Peripheral blood monocytes represent the rapid response component of mononuclear phagocyte host defense, generating vigorous but finite antibacterial responses. We investigated the fate of highly purified primary human monocytes following phagocytosis of different bacteria. Exposure to high bacterial loads resulted in rapid loss of cell viability and decreased functional competence. Cell death typically involved classical apoptosis. Exposure to high numbers of Escherichia coli and Klebsiella pneumoniae induced nonapoptotic death with loss of cell membrane integrity, marked disruption of phagolysosomes, and caspase-1 activation, while a subset of cells also released caspase-1-regulated extracellular traps. Classical apoptosis increased if extracellular bacterial replication was reduced and decreased if intracellular ATP levels were reduced during these infections. Both classical apoptosis and the alternative forms of cell death allowed monocytes, whose functional competence was exhausted, to downregulate reactive oxygen species and proinflammatory cytokine responses. In contrast, sustained stimulation of glycolytic metabolism and mitochondrial oxidative phosphorylation, with associated hypoxia inducible factor-1alpha upregulation, maintained intracellular ATP levels and prolonged monocyte functional longevity, as assessed by maintenance of phagocytosis, reactive oxygen species production, and proinflammatory cytokine generation. Monocyte innate responses to bacteria are short-lived and are limited by an intrinsic program of apoptosis, a response that is subverted by overwhelming infection with E. coli and K. pneumoniae or bacterial stimulation of cell metabolism. In this regard, the fate of monocytes following bacterial challenge more closely resembles neutrophils than macrophages.
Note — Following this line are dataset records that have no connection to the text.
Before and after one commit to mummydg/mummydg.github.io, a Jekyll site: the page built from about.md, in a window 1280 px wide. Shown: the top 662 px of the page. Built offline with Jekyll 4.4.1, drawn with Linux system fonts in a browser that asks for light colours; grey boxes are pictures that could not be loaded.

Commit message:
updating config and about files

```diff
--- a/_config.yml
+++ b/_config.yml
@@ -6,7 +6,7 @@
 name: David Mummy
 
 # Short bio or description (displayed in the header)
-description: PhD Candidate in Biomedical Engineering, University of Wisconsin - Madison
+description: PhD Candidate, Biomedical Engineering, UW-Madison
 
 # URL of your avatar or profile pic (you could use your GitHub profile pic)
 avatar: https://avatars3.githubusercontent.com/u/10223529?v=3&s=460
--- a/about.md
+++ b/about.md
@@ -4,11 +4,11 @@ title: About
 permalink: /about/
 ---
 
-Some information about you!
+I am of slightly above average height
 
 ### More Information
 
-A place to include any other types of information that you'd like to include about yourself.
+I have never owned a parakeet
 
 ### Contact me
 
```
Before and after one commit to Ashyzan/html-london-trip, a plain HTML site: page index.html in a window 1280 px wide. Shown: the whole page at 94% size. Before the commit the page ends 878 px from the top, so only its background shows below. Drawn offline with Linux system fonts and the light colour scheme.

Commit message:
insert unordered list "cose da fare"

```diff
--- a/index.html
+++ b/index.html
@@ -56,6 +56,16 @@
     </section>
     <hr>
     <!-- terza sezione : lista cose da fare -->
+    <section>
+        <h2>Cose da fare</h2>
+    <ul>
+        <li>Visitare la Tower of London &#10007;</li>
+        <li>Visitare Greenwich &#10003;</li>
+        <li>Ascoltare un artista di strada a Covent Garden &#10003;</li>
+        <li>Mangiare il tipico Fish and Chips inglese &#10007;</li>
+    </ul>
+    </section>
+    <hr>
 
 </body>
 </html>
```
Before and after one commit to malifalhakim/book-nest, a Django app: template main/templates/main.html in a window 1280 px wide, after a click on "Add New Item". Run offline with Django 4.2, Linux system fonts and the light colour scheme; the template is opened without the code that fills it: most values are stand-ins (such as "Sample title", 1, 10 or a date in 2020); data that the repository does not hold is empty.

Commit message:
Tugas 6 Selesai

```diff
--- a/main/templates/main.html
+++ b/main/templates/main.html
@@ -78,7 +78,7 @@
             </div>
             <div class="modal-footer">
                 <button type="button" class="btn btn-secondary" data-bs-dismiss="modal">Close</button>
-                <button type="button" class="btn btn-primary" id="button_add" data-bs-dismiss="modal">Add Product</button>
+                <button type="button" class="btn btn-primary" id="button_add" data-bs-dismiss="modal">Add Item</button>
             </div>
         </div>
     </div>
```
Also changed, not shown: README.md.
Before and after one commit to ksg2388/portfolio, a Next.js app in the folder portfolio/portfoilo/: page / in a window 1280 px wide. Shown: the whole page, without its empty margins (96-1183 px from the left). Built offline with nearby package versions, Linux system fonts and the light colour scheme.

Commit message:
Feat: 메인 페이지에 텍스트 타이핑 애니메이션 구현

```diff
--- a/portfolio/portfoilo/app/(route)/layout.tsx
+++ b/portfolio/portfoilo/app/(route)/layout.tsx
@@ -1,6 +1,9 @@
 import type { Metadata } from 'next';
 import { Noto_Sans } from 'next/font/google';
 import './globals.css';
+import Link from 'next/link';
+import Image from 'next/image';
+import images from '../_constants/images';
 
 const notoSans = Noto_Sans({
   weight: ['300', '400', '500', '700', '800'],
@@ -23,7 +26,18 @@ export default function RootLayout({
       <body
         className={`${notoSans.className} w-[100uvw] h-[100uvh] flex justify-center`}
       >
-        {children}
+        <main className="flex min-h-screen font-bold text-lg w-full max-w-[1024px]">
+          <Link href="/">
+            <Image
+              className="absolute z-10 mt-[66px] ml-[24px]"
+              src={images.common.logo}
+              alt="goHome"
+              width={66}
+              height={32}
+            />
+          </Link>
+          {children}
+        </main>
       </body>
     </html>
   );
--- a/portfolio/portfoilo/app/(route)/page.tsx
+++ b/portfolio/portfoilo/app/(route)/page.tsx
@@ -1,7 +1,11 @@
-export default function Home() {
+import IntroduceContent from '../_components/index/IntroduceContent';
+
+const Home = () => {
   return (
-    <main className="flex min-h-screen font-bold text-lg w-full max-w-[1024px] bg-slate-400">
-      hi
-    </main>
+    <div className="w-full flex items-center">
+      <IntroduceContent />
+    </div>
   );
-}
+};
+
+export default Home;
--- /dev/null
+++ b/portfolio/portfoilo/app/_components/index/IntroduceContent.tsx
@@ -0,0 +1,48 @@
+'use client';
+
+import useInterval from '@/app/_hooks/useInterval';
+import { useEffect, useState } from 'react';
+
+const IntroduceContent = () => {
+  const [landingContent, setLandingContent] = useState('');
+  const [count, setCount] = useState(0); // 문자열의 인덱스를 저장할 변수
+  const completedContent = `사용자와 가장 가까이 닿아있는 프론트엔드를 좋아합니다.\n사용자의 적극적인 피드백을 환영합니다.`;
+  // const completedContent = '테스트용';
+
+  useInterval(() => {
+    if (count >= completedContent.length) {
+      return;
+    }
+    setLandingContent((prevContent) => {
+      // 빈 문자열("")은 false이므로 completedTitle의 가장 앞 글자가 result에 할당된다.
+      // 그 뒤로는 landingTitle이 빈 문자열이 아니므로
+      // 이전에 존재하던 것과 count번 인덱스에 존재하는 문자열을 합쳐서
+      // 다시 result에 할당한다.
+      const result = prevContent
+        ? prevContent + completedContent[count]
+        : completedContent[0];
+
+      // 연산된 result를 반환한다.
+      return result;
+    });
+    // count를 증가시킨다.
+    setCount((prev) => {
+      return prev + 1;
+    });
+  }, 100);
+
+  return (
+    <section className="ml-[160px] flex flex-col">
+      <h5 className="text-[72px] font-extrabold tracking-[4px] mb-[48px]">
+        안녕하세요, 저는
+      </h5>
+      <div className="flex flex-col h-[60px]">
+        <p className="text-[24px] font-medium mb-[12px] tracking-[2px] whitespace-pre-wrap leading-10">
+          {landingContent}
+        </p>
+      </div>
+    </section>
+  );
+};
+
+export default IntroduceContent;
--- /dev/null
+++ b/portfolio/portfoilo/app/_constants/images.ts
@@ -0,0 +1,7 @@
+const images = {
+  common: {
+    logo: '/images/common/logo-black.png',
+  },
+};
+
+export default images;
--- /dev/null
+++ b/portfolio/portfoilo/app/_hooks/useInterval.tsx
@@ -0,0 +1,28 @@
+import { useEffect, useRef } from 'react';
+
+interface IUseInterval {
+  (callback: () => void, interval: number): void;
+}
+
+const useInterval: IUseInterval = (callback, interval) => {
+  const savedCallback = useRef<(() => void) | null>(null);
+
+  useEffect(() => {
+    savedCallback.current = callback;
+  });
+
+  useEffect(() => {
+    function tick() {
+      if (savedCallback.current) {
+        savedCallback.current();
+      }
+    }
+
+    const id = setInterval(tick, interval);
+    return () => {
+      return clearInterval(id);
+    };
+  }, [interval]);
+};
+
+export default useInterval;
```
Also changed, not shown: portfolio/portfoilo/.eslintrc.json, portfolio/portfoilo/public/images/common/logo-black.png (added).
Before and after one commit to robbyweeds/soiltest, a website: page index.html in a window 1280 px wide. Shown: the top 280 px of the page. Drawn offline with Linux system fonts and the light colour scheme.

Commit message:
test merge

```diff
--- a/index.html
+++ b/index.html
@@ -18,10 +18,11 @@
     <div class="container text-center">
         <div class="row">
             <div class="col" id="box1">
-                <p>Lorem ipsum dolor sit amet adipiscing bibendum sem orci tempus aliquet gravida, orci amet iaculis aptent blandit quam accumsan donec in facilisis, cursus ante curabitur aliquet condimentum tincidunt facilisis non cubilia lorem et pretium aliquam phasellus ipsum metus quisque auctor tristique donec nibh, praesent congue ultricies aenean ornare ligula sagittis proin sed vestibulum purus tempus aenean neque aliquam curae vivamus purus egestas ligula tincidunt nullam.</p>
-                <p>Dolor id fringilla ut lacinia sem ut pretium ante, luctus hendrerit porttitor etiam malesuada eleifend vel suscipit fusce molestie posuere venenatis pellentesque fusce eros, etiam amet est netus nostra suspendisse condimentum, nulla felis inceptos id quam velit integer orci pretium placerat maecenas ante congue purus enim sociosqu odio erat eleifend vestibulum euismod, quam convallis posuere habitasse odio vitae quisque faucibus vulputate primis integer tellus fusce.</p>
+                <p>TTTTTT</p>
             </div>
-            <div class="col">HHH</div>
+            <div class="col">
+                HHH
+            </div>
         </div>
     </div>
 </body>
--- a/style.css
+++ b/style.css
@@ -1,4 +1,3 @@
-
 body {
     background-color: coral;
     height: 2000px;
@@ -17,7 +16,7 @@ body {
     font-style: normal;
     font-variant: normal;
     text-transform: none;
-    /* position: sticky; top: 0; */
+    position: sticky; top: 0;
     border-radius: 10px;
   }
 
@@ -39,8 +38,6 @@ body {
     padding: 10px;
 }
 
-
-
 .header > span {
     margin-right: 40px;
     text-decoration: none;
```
|Institution:||The University of Sheffield|
|Academic Units:||The University of Sheffield > Faculty of Medicine, Dentistry and Health (Sheffield) > School of Medicine (Sheffield) > Department of Infection & Immunity|
|Depositing User:||Miss Anthea Tucker|
|Date Deposited:||29 Mar 2012 09:54|
|Last Modified:||29 Mar 2012 09:54|
|Publisher:||American Association of Immunologists|